● Exercise goal: Search for the word "require" in the entries. Each line that holds it should be copied.

● Material provided:
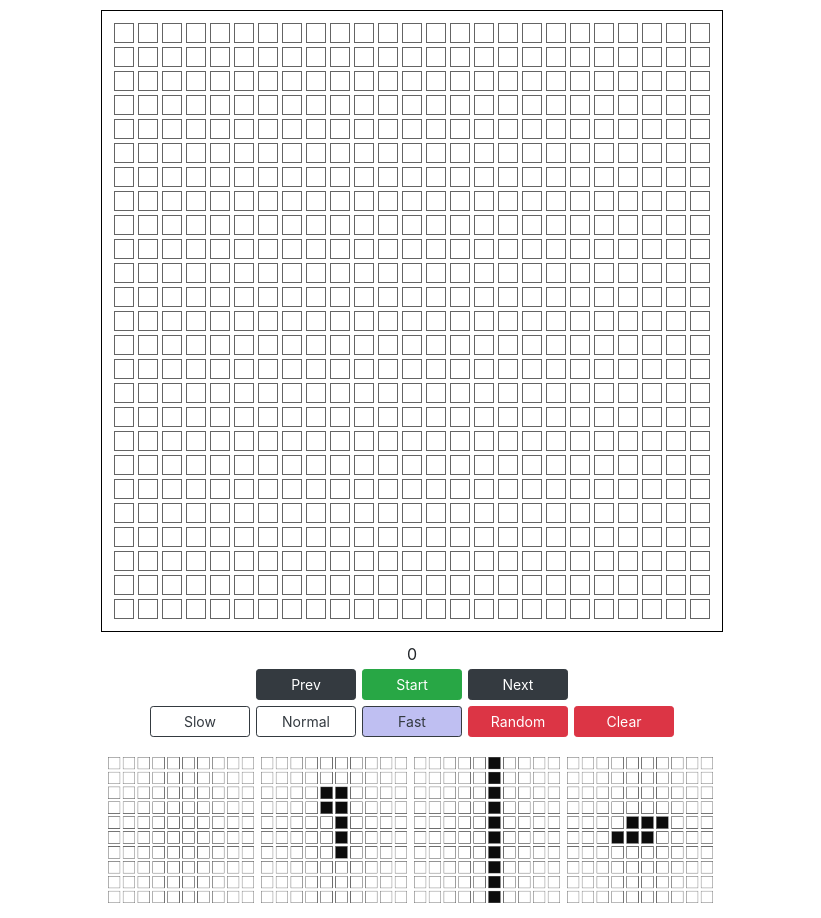
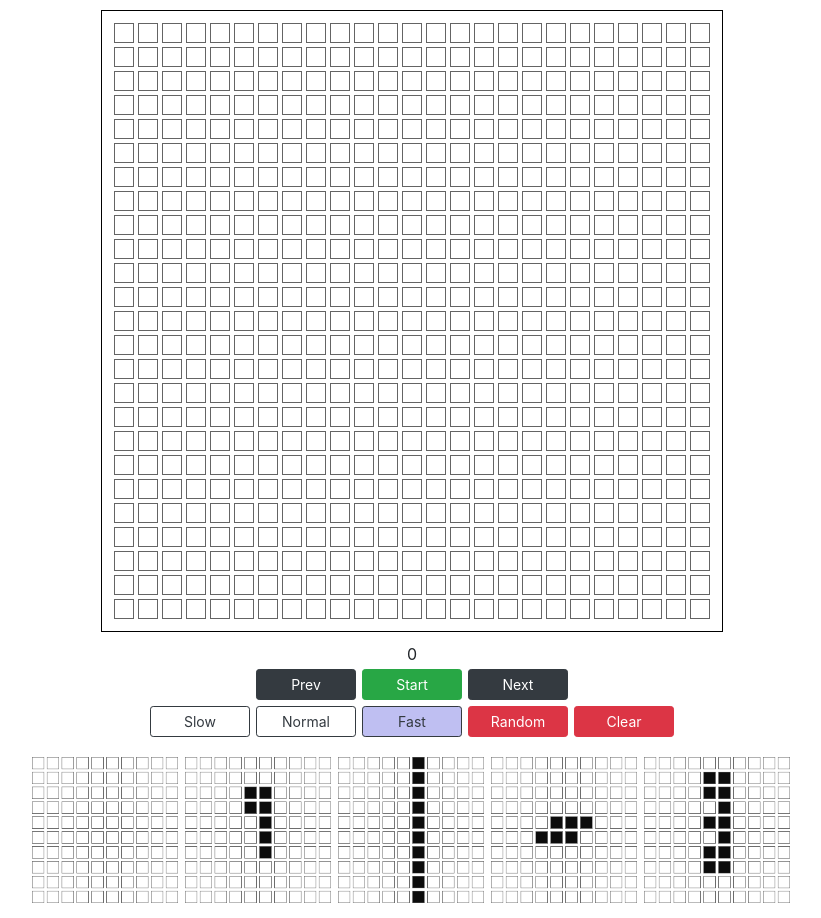
Before and after one commit to curtisyungen/conway, a React (Create React App) app: page / in a window 1280 px wide. Shown: the top 918 px of the page, without its empty margins (228-1049 px from the left). Built offline with nearby package versions, Linux system fonts and the light colour scheme.

Commit message:
Add files via upload

```diff
--- a/src/components/Board/board.js
+++ b/src/components/Board/board.js
@@ -450,7 +450,7 @@ class Board extends Component {
                         <img className="pattern" src={require("../../images/pattern2.png")} alt="pattern2" onClick={this.getPattern.bind(null, "2")} />
                         <img className="pattern" src={require("../../images/pattern3.png")} alt="pattern3" onClick={this.getPattern.bind(null, "3")} />
                         <img className="pattern" src={require("../../images/pattern4.png")} alt="pattern4" onClick={this.getPattern.bind(null, "4")} />
-                        {/* <img className="pattern" src={require("../../images/pattern2.png")} alt="pattern2" onClick={this.getPattern.bind(null, "2")} /> */}
+                        <img className="pattern" src={require("../../images/pattern5.png")} alt="pattern5" onClick={this.getPattern.bind(null, "5")} />
                     </div>
 
                     {/* THEMES */}
```
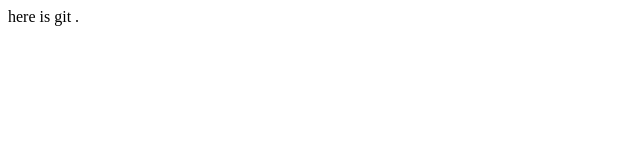
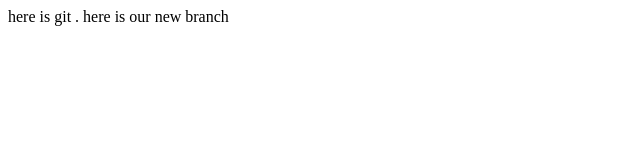
Before and after one commit to bilalNaeem0016/test_repo, a plain HTML site: page index.html in a window 1280 px wide. Shown: the whole page, without its empty margins (0-640 px from the left). Drawn offline with Linux system fonts and the light colour scheme.

```diff
--- a/index.html
+++ b/index.html
@@ -7,6 +7,6 @@
     <title>Document</title>
 </head>
 <body>
-    here is git .
+    here is git . here is our new branch
 </body>
 </html>
```
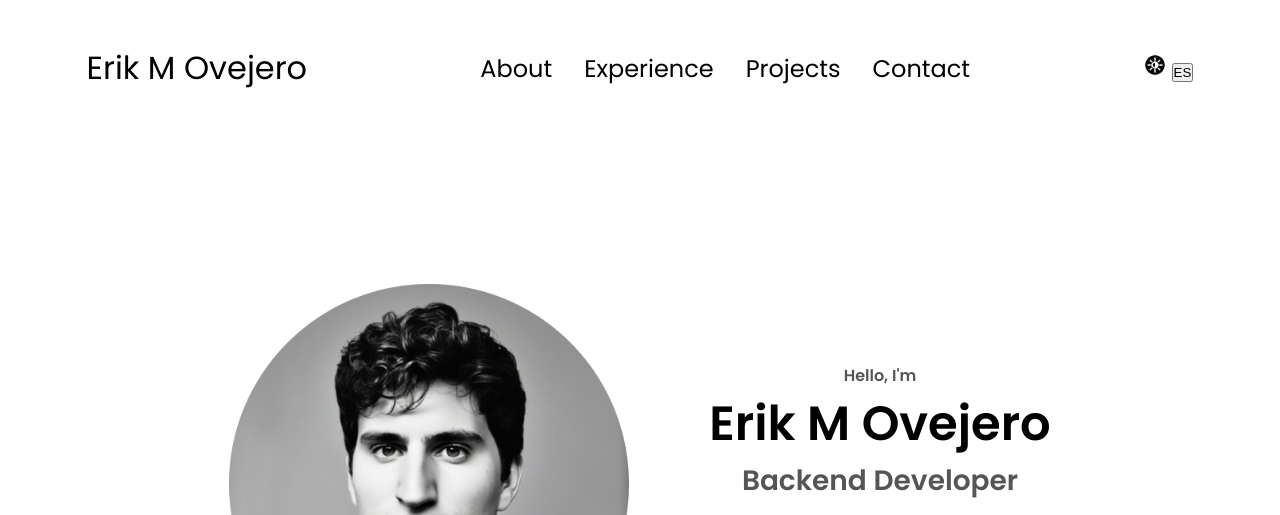
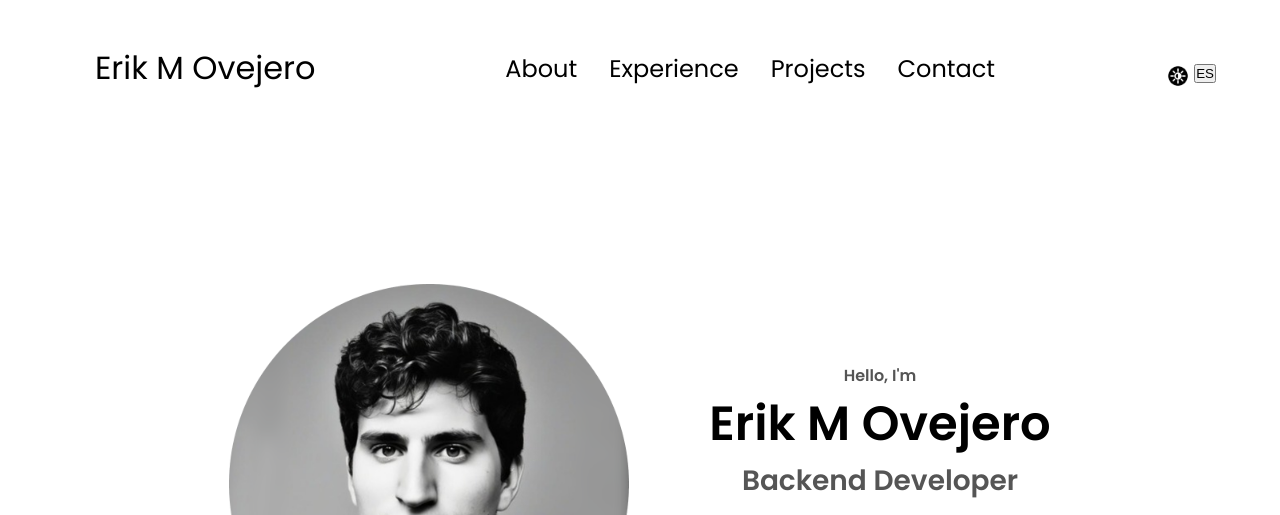
Before and after one commit to erik-ovejero/portfolio-page, a plain HTML site: page index.html in a window 1280 px wide. Shown: the top 515 px of the page. Drawn offline with Linux system fonts and the light colour scheme.

Commit message:
Update style.css
Fixed a problem that every time I changed language the language and theme buttons changed location.

```diff
--- a/style.css
+++ b/style.css
@@ -384,7 +384,7 @@ article .icon {
 }
 
 .project-btn {
-  color: black:
+  color: black;
   border-color: rgb(163,163,163);
 }
 
@@ -500,3 +500,32 @@ footer p {
   width: 24px;
   height: 24px;
 }
+
+.lang-toggle {
+  display: flex;
+  align-items: center;
+  gap: 1rem;
+  position: absolute;
+right: 4rem;
+top: 4rem;
+}
+
+.theme-toggle {
+  width: 50px;  /* Si fuera necesario fijar ancho al botón de tema */
+  text-align: center;
+  display: flex;
+  position: absolute;
+  right: 4rem;
+  top: 4rem;
+}
+
+
+/* Para pantallas pequeñas, puedes dejar que se adapten */
+@media (max-width: 767px) {
+.lang-toggle,
+.theme-toggle {
+  width: auto;
+  display: flex;
+  white-space: nowrap;
+}
+}
```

● Solution:
                         <img className="pattern" src={require("../../images/pattern2.png")} alt="pattern2" onClick={this.getPattern.bind(null, "2")} />
                         <img className="pattern" src={require("../../images/pattern3.png")} alt="pattern3" onClick={this.getPattern.bind(null, "3")} />
                         <img className="pattern" src={require("../../images/pattern4.png")} alt="pattern4" onClick={this.getPattern.bind(null, "4")} />
-                        {/* <img className="pattern" src={require("../../images/pattern2.png")} alt="pattern2" onClick={this.getPattern.bind(null, "2")} /> */}
+                        <img className="pattern" src={require("../../images/pattern5.png")} alt="pattern5" onClick={this.getPattern.bind(null, "5")} />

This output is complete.